:: DATA IN THIS EXERCISE ::
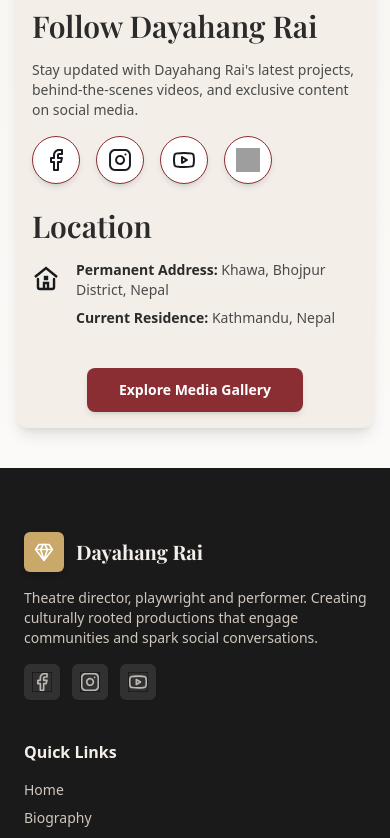
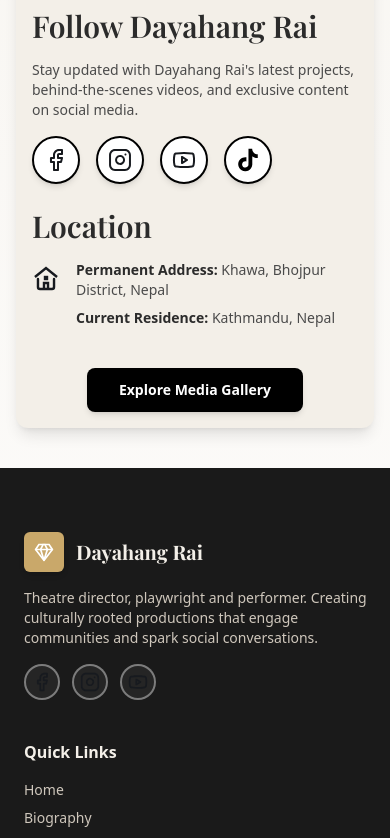
Before and after one commit to Saga-Infographics/Dayahang-Rai, a React (Vite) app in the folder project/: page /contact in a window 390 px wide. Shown: the part 1220-2058 px from the top of the page. Built offline with nearby package versions, Linux system fonts and the light colour scheme; no server answers; grey boxes are pictures that could not be loaded.

Commit message:
work going on color

```diff
--- a/project/src/components/Footer/Footer.tsx
+++ b/project/src/components/Footer/Footer.tsx
@@ -3,10 +3,9 @@ import { Link } from "react-router-dom";
 import { Button } from "../ui/button";
 
 const socialIcons = [
-  { src: "/container-3.svg", alt: "Facebook", url: "#" },
-  { src: "/container.svg", alt: "Instagram", url: "#" },
-  // YouTube (placeholder)
-  { src: "/container-2.svg", alt: "YouTube", url: "#" },
+  { alt: "Facebook", url: "#", src: "/facebook.svg" },
+  { alt: "Instagram", url: "#", src: "/instagram.svg" },
+  { alt: "YouTube", url: "#", src: "/youtube-1.svg" },
 ];
 
 const sectionLinks = [
@@ -41,12 +40,13 @@ export const Footer = (): JSX.Element => {
                   key={index}
                   href={icon.url ?? '#'}
                   aria-label={icon.alt}
-                  className="w-9 h-9 rounded-md bg-white/10 flex items-center justify-center hover:bg-white/16 transition shadow-sm"
+                  className="group"
                   target={icon.url && icon.url !== '#' ? '_blank' : undefined}
                   rel={icon.url && icon.url !== '#' ? 'noopener noreferrer' : undefined}
                 >
-                  {/* SVG icons are dark; apply filter to make them visible on dark background */}
-                  <img className="w-5 h-5 filter invert brightness-150" alt={icon.alt} src={icon.src} />
+                  <div className="w-9 h-9 rounded-full border-2 border-white/40 bg-white/5 flex items-center justify-center group-hover:border-white group-hover:bg-white transition-all duration-300">
+                    <img className="w-5 h-5 group-hover:invert" src={icon.src} alt={icon.alt} />
+                  </div>
                 </a>
               ))}
             </div>
@@ -70,7 +70,7 @@ export const Footer = (): JSX.Element => {
             <p className="text-sm text-[#cfc7bc] mb-3">Subscribe for occasional news about productions and events.</p>
             <form className="flex gap-2">
               <input aria-label="Email" type="email" placeholder="Your email" className="flex-1 px-3 py-2 rounded-md text-[#1A1A1A]" />
-              <Button type="submit" className="px-4 py-2 bg-[#C4633E] hover:bg-[#b45735]">Subscribe</Button>
+              <Button type="submit" className="px-4 py-2 bg-black hover:bg-gray-900 text-white">Subscribe</Button>
             </form>
           </div>
         </div>
--- a/project/src/components/ui/button.tsx
+++ b/project/src/components/ui/button.tsx
@@ -9,17 +9,17 @@ const buttonVariants = cva(
     variants: {
       variant: {
         default:
-          "bg-[#8B2E34] text-white shadow-md hover:bg-[#A23C43] hover:shadow-lg hover:-translate-y-1 before:content-[''] before:absolute before:inset-0 before:-translate-x-full before:bg-gradient-to-r before:from-white/10 before:via-white/20 before:to-white/10 before:opacity-0 hover:before:opacity-100 hover:before:translate-x-0 before:transition-transform before:duration-500 before:z-0",
+          "bg-black text-white shadow-md hover:bg-gray-900 hover:shadow-lg hover:-translate-y-1 before:content-[''] before:absolute before:inset-0 before:-translate-x-full before:bg-gradient-to-r before:from-white/10 before:via-white/20 before:to-white/10 before:opacity-0 hover:before:opacity-100 hover:before:translate-x-0 before:transition-transform before:duration-500 before:z-0",
         primary:
-          "bg-[#8B2E34] text-white shadow-lg hover:bg-[#A23C43] hover:shadow-xl hover:-translate-y-1 before:content-[''] before:absolute before:inset-0 before:-translate-x-full before:bg-gradient-to-r before:from-white/10 before:via-white/20 before:to-white/10 before:opacity-0 hover:before:opacity-100 hover:before:translate-x-0 before:transition-transform before:duration-500 before:z-0",
+          "bg-black text-white shadow-lg hover:bg-gray-900 hover:shadow-xl hover:-translate-y-1 before:content-[''] before:absolute before:inset-0 before:-translate-x-full before:bg-gradient-to-r before:from-white/10 before:via-white/20 before:to-white/10 before:opacity-0 hover:before:opacity-100 hover:before:translate-x-0 before:transition-transform before:duration-500 before:z-0",
         destructive:
           "bg-destructive text-destructive-foreground shadow-sm hover:bg-destructive/90",
         outline:
-          "border-2 border-[#8B2E34] bg-transparent text-[#8B2E34] shadow-sm hover:bg-[#A23C43] hover:text-white hover:shadow-lg hover:-translate-y-1 before:content-[''] before:absolute before:inset-0 before:-translate-x-full before:bg-gradient-to-r before:from-white/8 before:via-white/14 before:to-white/8 before:opacity-0 hover:before:opacity-100 hover:before:translate-x-0 before:transition-transform before:duration-500 before:z-0",
+          "border-2 border-black bg-white text-black shadow-sm hover:bg-black hover:text-white hover:shadow-lg hover:-translate-y-1 before:content-[''] before:absolute before:inset-0 before:-translate-x-full before:bg-gradient-to-r before:from-black/10 before:via-white/14 before:to-black/10 before:opacity-0 hover:before:opacity-100 hover:before:translate-x-0 before:transition-transform before:duration-500 before:z-0",
         secondary:
           "bg-secondary text-secondary-foreground shadow-sm hover:bg-secondary/80",
         ghost: "text-muted-foreground hover:shadow-md hover:-translate-y-1 before:content-[''] before:absolute before:inset-0 before:-translate-x-full before:bg-gradient-to-r before:from-white/8 before:via-white/14 before:to-white/8 before:opacity-0 hover:before:opacity-100 hover:before:translate-x-0 before:transition-transform before:duration-500 before:z-0",
-        link: "text-[#8B2E34] underline-offset-4 hover:text-[#A23C43] hover:underline",
+        link: "text-black underline-offset-4 hover:text-gray-700 hover:underline",
       },
       size: {
         default: "h-11 px-6",
--- a/project/src/screens/Biography/Biography.tsx
+++ b/project/src/screens/Biography/Biography.tsx
@@ -109,13 +109,13 @@ export const Biography = (): JSX.Element => {
           <div className="mt-16 text-center">
             <a
               href="/media"
-              className="inline-block px-8 py-4 bg-[#8B2E34] text-white font-semibold rounded-lg hover:bg-[#A23C43] transition-colors shadow-lg hover:shadow-xl"
+              className="inline-block px-8 py-4 bg-black text-white font-semibold rounded-lg hover:bg-gray-900 transition-colors shadow-lg hover:shadow-xl"
             >
               Explore Media Gallery
             </a>
             <a
               href="/contact"
-              className="inline-block ml-4 px-8 py-4 border-2 border-[#8B2E34] text-[#8B2E34] font-semibold rounded-lg hover:bg-[#A23C43] hover:text-white transition-colors shadow-lg hover:shadow-xl"
+              className="inline-block ml-4 px-8 py-4 border-2 border-black text-black font-semibold rounded-lg hover:bg-black hover:text-white transition-colors shadow-lg hover:shadow-xl"
             >
               Contact Dayahang Rai
             </a>
--- a/project/src/screens/Contact/Contact.tsx
+++ b/project/src/screens/Contact/Contact.tsx
@@ -7,7 +7,7 @@ import { SEO } from "../../components/SEO/SEO";
 
 const socialMediaButtons = [
   {
-    icon: "/facebook-1.svg",
+    icon: "/facebook.svg",
     alt: "Facebook",
     url: "https://www.facebook.com/BuddhiTamangOfficial",
   },
@@ -17,7 +17,7 @@ const socialMediaButtons = [
     url: "https://www.instagram.com/buddhitamang.official/",
   },
   {
-    icon: "/youtube.svg",
+    icon: "/youtube-1.svg",
     alt: "YouTube",
     url: "https://www.youtube.com/@BuddhiTamang",
   },
@@ -94,14 +94,14 @@ export const Contact = (): JSX.Element => {
                       target="_blank"
                       rel="noopener noreferrer"
                       aria-label={social.alt}
-                      className="transform hover:scale-110 transition-transform duration-300"
+                      className="group"
                     >
                       <Button
                         variant="outline"
                         size="icon"
-                          className="w-12 h-12 bg-white border border-[#8B2E34] text-[#8B2E34] hover:bg-[#A23C43] hover:text-white rounded-full flex items-center justify-center shadow-md hover:shadow-lg"
+                        className="w-12 h-12 rounded-full border-2 border-black bg-white text-black hover:bg-black transition-all duration-300 flex items-center justify-center shadow-md hover:shadow-lg"
                       >
-                        <img src={social.icon} alt={social.alt} className="w-6 h-6" />
+                        <img src={social.icon} alt={social.alt} className="w-6 h-6 group-hover:invert" />
                       </Button>
                     </a>
                   ))}
@@ -127,7 +127,7 @@ export const Contact = (): JSX.Element => {
 
               <div className="mt-4 text-center">
                 <Button asChild>
-                    <a href="/media" className="px-8 py-3 bg-[#8B2E34] text-white font-semibold rounded-lg hover:bg-[#A23C43] transition-colors">
+                    <a href="/media" className="px-8 py-3 bg-black text-white font-semibold rounded-lg hover:bg-gray-900 transition-colors">
                     Explore Media Gallery
                   </a>
                 </Button>
--- a/project/src/screens/Contact/sections/ContactInfoSection/ContactInfoSection.tsx
+++ b/project/src/screens/Contact/sections/ContactInfoSection/ContactInfoSection.tsx
@@ -76,7 +76,7 @@ export const ContactInfoSection = (): JSX.Element => {
 
           <Button
             type="submit"
-            className="w-full bg-[#C4633E] hover:bg-[#b45735] border-0 h-10 rounded-md [font-family:'Open_Sans',Helvetica] font-semibold text-white text-sm text-center tracking-[0] leading-[22px] mt-[6px]"
+            className="w-full bg-black hover:bg-gray-900 border-0 h-10 rounded-md [font-family:'Open_Sans',Helvetica] font-semibold text-white text-sm text-center tracking-[0] leading-[22px] mt-[6px]"
           >
             Send Inquiry
           </Button>
--- a/project/src/screens/Portfolio/Portfolio.tsx
+++ b/project/src/screens/Portfolio/Portfolio.tsx
@@ -94,7 +94,7 @@ export const Portfolio = (): JSX.Element => {
                 onClick={() => setActiveCategory(category)}
                 className={`px-4 sm:px-6 py-2 sm:py-3 rounded-full text-sm sm:text-base font-semibold transition-all duration-300 ${
                   activeCategory === category
-                    ? "bg-[#8B2E34] text-white shadow-lg hover:bg-[#A23C43]"
+                    ? "bg-black text-white shadow-lg hover:bg-gray-900"
                     : "bg-[#e6dfd2] text-[#2B2B2B] hover:bg-[#e1d8c8]"
                 }`}
               >
```
Also changed, not shown: project/src/components/Header/Header.tsx (+13 -11 lines), project/src/screens/Media/Media.tsx (+6 -6 lines), project/public/tiktok.svg (added).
:::
• **TASK TO CARRY OUT**
Find the word "group" in the records and pull out each line that has it.

• **EXERCISE RESULT**
+                  className="group"
+                  <div className="w-9 h-9 rounded-full border-2 border-white/40 bg-white/5 flex items-center justify-center group-hover:border-white group-hover:bg-white transition-all duration-300">
+                    <img className="w-5 h-5 group-hover:invert" src={icon.src} alt={icon.alt} />
+                      className="group"
+                        <img src={social.icon} alt={social.alt} className="w-6 h-6 group-hover:invert" />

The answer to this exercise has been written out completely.